November 2014 marked the 25th anniversary of the most widely ratified international instrument and perhaps the most important: the Convention on the Rights of the Child (CRC). Indonesia was among the first countries to ratify the document in September 1990. Enormous progress has been witnessed in the country since then, but challenges remain especially for the poorer segments of the population.
Already at birth the differences between children become evident; 42% of all births among the poorest population are not attended by a skilled health worker and only 30 % of all poor children are registered. Reality is even harder if you happen to be born in the eastern part of Indonesia; in the six eastern provinces of the country 1 in 14 children die before the age of 5, while every second child is stunted. Sanitation is generally inadequate and the risk of not attending school is also significant.
The anniversary of the rights of the child is an occasion for all of us to be reminded that children hold the key to our future. The closer they are to enjoying their full rights, the closer we are to meeting our goals of sustainable development, prosperity and democracy. There are 2.25 billion children in the world, making up just slightly less than one third of the world’s population. We would all agree that children are our most precious resource, at the same time they are often the most affected by poverty, inadequate living conditions and insufficient access to health and education facilities. Too many children in this world are still denied the opportunity to “grow up in an atmosphere of happiness, love and understanding” as provided in the Preamble of the CRC.
Every policy affects children, recognising this, the EU has been working hand in hand with the United Nations Children’s Fund (UNICEF) to issue a Child Rights Toolkit providing guidelines on the integration of the CRC provisions into development cooperation.

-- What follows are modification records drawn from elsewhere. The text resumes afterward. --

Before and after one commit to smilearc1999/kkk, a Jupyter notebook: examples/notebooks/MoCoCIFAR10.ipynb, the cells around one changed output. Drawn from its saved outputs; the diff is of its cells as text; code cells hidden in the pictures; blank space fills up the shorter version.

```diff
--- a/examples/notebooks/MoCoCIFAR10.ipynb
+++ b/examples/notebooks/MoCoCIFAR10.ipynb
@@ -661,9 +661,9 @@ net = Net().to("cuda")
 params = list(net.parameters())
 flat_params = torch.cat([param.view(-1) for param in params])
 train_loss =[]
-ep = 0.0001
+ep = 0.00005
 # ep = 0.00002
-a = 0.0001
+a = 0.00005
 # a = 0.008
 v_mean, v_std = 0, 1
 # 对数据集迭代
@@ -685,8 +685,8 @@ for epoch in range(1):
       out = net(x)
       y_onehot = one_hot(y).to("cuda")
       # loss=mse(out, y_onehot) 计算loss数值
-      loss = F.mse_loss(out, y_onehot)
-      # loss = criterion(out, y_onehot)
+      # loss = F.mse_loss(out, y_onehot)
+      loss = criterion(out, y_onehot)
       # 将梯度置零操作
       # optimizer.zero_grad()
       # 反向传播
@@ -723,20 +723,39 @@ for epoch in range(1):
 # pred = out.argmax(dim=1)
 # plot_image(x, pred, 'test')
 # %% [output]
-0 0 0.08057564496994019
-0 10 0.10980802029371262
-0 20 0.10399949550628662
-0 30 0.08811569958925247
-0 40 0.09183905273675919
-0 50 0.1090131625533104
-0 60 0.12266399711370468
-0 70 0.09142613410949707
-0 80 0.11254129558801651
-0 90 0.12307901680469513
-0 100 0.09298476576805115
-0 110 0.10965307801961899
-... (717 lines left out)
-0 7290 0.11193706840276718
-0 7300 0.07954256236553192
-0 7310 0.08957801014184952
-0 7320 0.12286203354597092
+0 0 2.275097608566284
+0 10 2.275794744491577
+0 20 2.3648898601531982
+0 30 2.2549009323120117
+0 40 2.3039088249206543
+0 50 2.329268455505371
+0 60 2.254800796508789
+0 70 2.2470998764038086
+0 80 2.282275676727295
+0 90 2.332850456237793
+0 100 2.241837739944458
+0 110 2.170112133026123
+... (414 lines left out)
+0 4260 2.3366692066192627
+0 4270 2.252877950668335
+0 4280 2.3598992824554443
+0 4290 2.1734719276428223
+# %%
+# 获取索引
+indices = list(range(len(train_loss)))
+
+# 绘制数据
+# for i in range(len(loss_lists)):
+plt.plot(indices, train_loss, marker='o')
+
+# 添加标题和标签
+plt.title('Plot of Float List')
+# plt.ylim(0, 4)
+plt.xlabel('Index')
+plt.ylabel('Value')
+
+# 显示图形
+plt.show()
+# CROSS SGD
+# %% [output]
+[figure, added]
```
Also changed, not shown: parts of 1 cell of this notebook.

The toolkit is published to mark the 25th anniversary of the Convention on the Rights of the Child and will support everyone working in Development on questions related to the incorporation on the rights of the child into each and every policy area we work in, be it education, health or labour regulations.
Children’s Rights are Human Rights and therefore not an isolated issue but cut across every policy area imaginable. In the toolkit the EU and UNICEF take practitioners on a journey from analysing child rights in country contexts to child participation, child impact assessment, and child responsive budgeting. It’s no small task, not for most European nations and not for Indonesia.
The European Union is a key provider of development assistance in support of children in Indonesia and has been working with the Government since 1988 to improve the rights of children, to improve their chances of surviving birth, increasing the number of children registered, limit the cases of stunting across the country and improve the opportunity of attending school.
Malnutrition still affects two million children in Indonesia. The European Union works with UNICEF and the Government of Indonesia in the Maternal and Young Child Nutrition Security Initiative in Asia (MYCNSIA) to provide support for local governments in the adoption of specific policies targeting infants, children and mothers, as well as in the implementation of these regulations so that access to a diversified diet can be ensured. We also focus on the enhancement of capacities at the community, district and central levels, helping to create networks able to address malnutrition. Finally with MYCNSIA we aim to develop data collection and analysis systems to improve food security planning in a multi-sectorial approach.
Feeding the stomach goes in pair with feeding the brain. The Right to Education is insured in the Convention and thus legally binding. The European Union spends 80% of its development aid budget for Indonesia on education. In 2013 this amounted to 52 million euro being disbursed by the European Union and its Member States. We strongly believe education is the driver to growth, prosperity and a strengthened democracy.
The Government of Indonesia is also prioritising education. 20% of the Indonesian state budget is allocated to education and this is highly commendable. For a country of 250 million people – with varied cultures and local languages – living on thousands of islands and representing one of the world’s largest and fastest growing economies, engaged in an ongoing decentralisation project of dimensions that most countries cannot begin to comprehend, quality education remain challenging. Over the last decade, literacy rates have risen, school enrolment rates have increased and there is an ongoing effort at just about every facet of the education system.
The European Union in Indonesia is also working on improving access to education for children with special needs. Today, 75% of children with special needs do not attend school. The EU has established a partnership with Handicap International to tackle this problem and funded the programme “Support to the Development of a Quality Inclusive Education System”, which supports children with special needs to attend school, train teachers to address special needs, support their parents and encourage officials to include this particular question in budgets and policies.
Improvements are happening every day, I, as Ambassador, am proud to see that the European Union has played a part in this trend, and it is my hope that the new EU-UNICEF Toolkit will help the children of Indonesia even further.
If you want to learn more about the EUs work on education and children’s rights please visit the website dedicated to the toolkit: http://uni.cf/1sPEMRv